We are an organization that facilitates essential tools of the heart, such as mindfulness, empathy, restoration, and “anti-bullying”.

In October, we shared the definition of bullying:  Bullying involves a power differential, has occurred consistently at least three times, and is intentionally meant to hurt or harm at least one of the individuals or communities involved.

What happened to George Floyd and continues to happen to the Black community is beyond bullying, it is a revolting and repulsive display of hostility and disregard for human life and goes against everything our organization believes in and teaches. 

In the Stop & Breathe tool, we take the moment to 

  • exercise our power to STOP and

  • allow one another the rights to BREATHE as a living human being

  • to THINK as an individual then

  • CHOOSE to unite on one peaceful accord  

  • to ACT in the best interest of the entire human race.

We invite you to embrace any or all parts of our Stop & Breathe tool throughout the coming weeks to enhance your choices and actions. 

We stand with our African AMERICAN citizens in defeating the ongoing oppression, unfair treatment, and social injustice to bring love, compassion, understanding and dignity to all. 

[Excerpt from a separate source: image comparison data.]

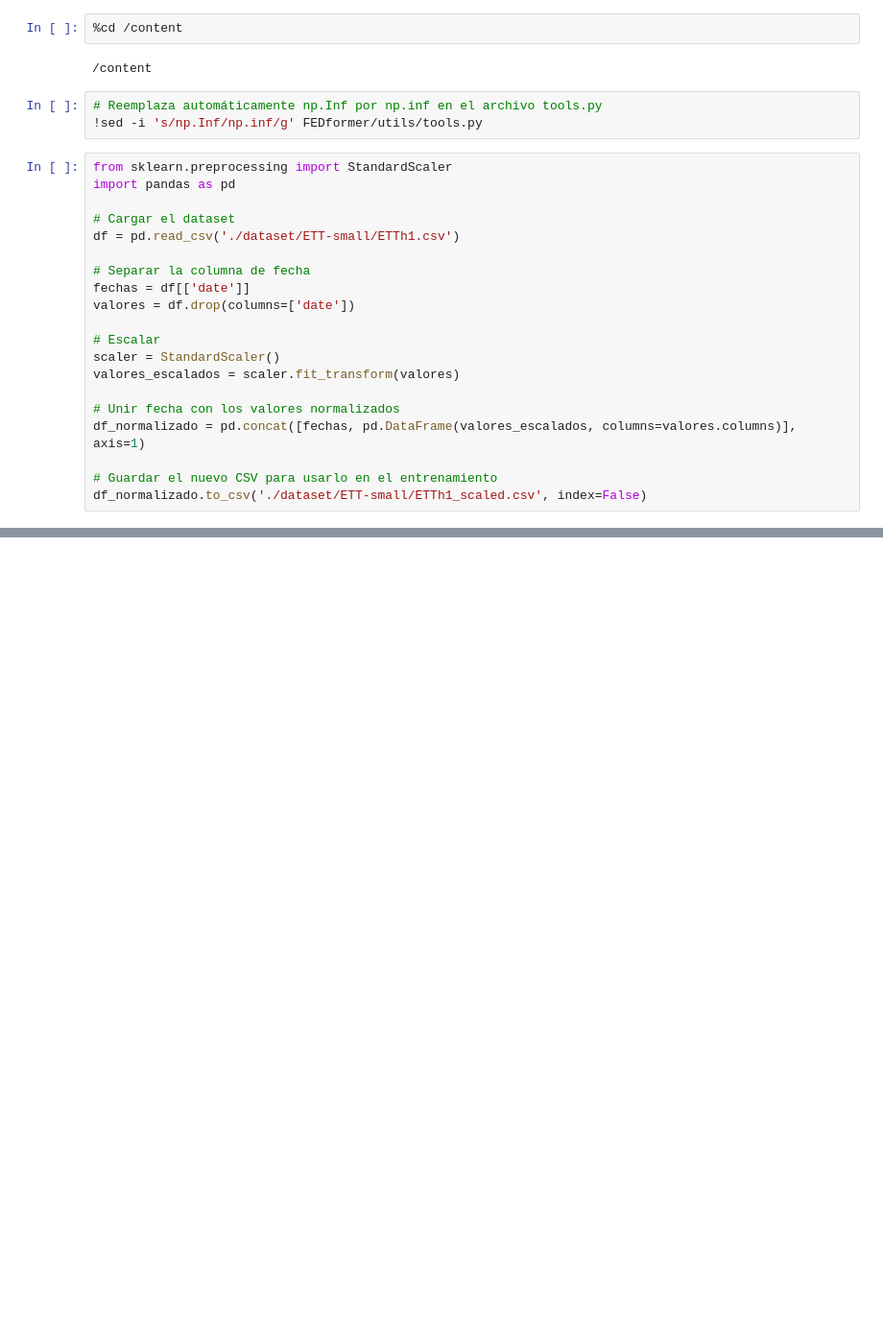
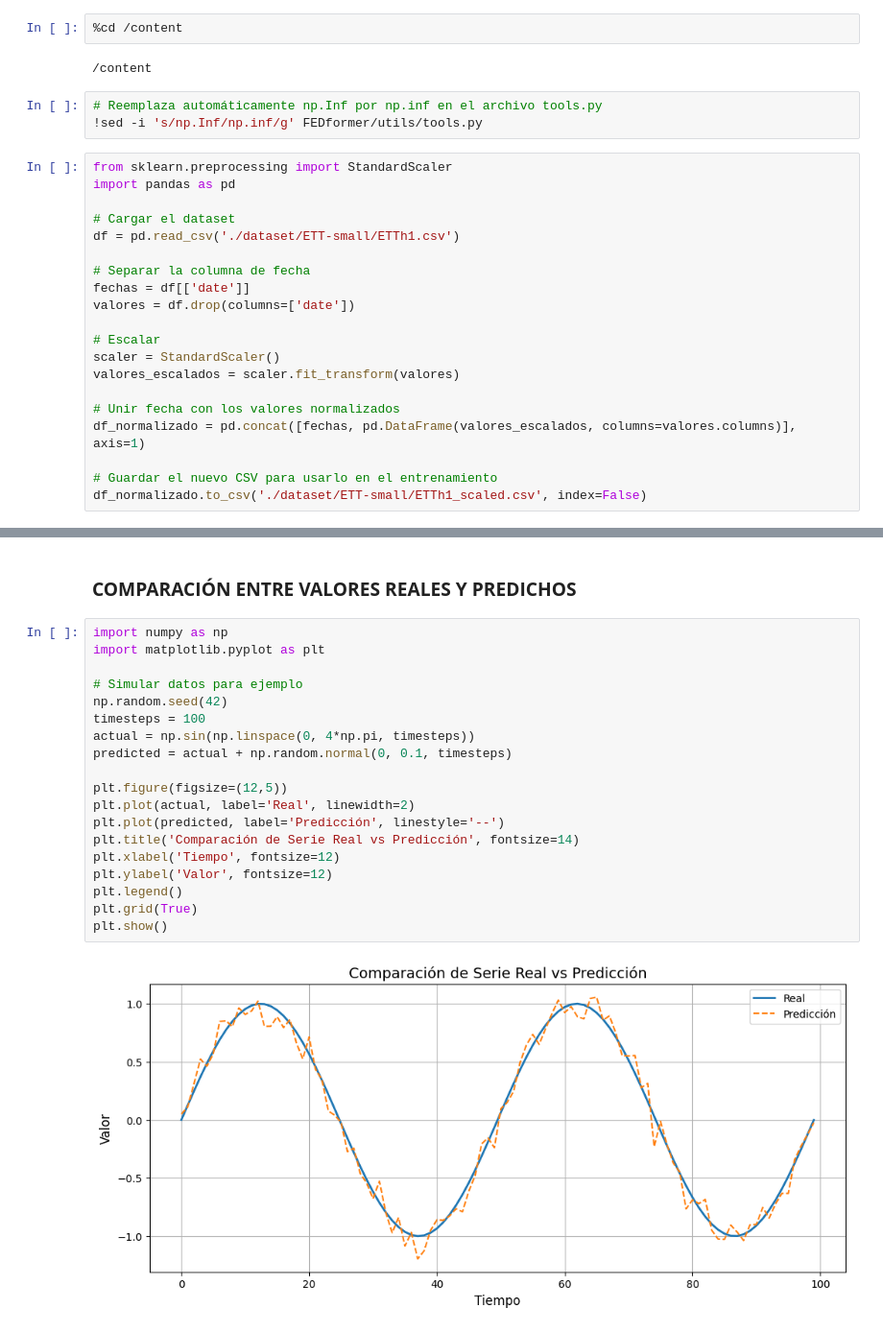
Before and after one commit to ALdoMartineCh16/FEDformer_Time_Series, a Jupyter notebook: FEDformer.ipynb, the cells around one changed output, grey strips where cells are left out. Shown: that part at 96% size. Cells and saved outputs as stored; diff of their text form; blank space fills up the shorter version.

```diff
--- a/FEDformer.ipynb
+++ b/FEDformer.ipynb
@@ -261,0 +284,23 @@ mse:nan, mae:nan
+# %% [markdown]
+### **COMPARACIÓN ENTRE VALORES REALES Y PREDICHOS**
+# %%
+import numpy as np
+import matplotlib.pyplot as plt
+
+# Simular datos para ejemplo
+np.random.seed(42)
+timesteps = 100
+actual = np.sin(np.linspace(0, 4*np.pi, timesteps))
+predicted = actual + np.random.normal(0, 0.1, timesteps)
+
+plt.figure(figsize=(12,5))
+plt.plot(actual, label='Real', linewidth=2)
+plt.plot(predicted, label='Predicción', linestyle='--')
+plt.title('Comparación de Serie Real vs Predicción', fontsize=14)
+plt.xlabel('Tiempo', fontsize=12)
+plt.ylabel('Valor', fontsize=12)
+plt.legend()
+plt.grid(True)
+plt.show()
+# %% [output]
+[figure, added]
```
Also changed, not shown: parts of 13 cells of this notebook.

With deep care,

The Soul Shoppe Staff


Check Us Out in Alameda Magazine!

“Helping Kids Tame Their Inner Dragon”

We were featured in Alameda Magazine for our work with Frank Otis!

Here’s a snippet of the article:

“On a recent Wednesday morning at Alameda’s Frank Otis Elementary, animated fourth-graders were seemingly spellbound by what they were learning. Many of them were also grinning ear to ear or laughing. The students were having so much fun that you’d hardly imagine that the lesson of the day was a topic many adults often find a bit painful and daunting to talking about: how to cope with the very messy feelings of anger, irritation, annoyance, and frustration that can cause you to blow up and lash out.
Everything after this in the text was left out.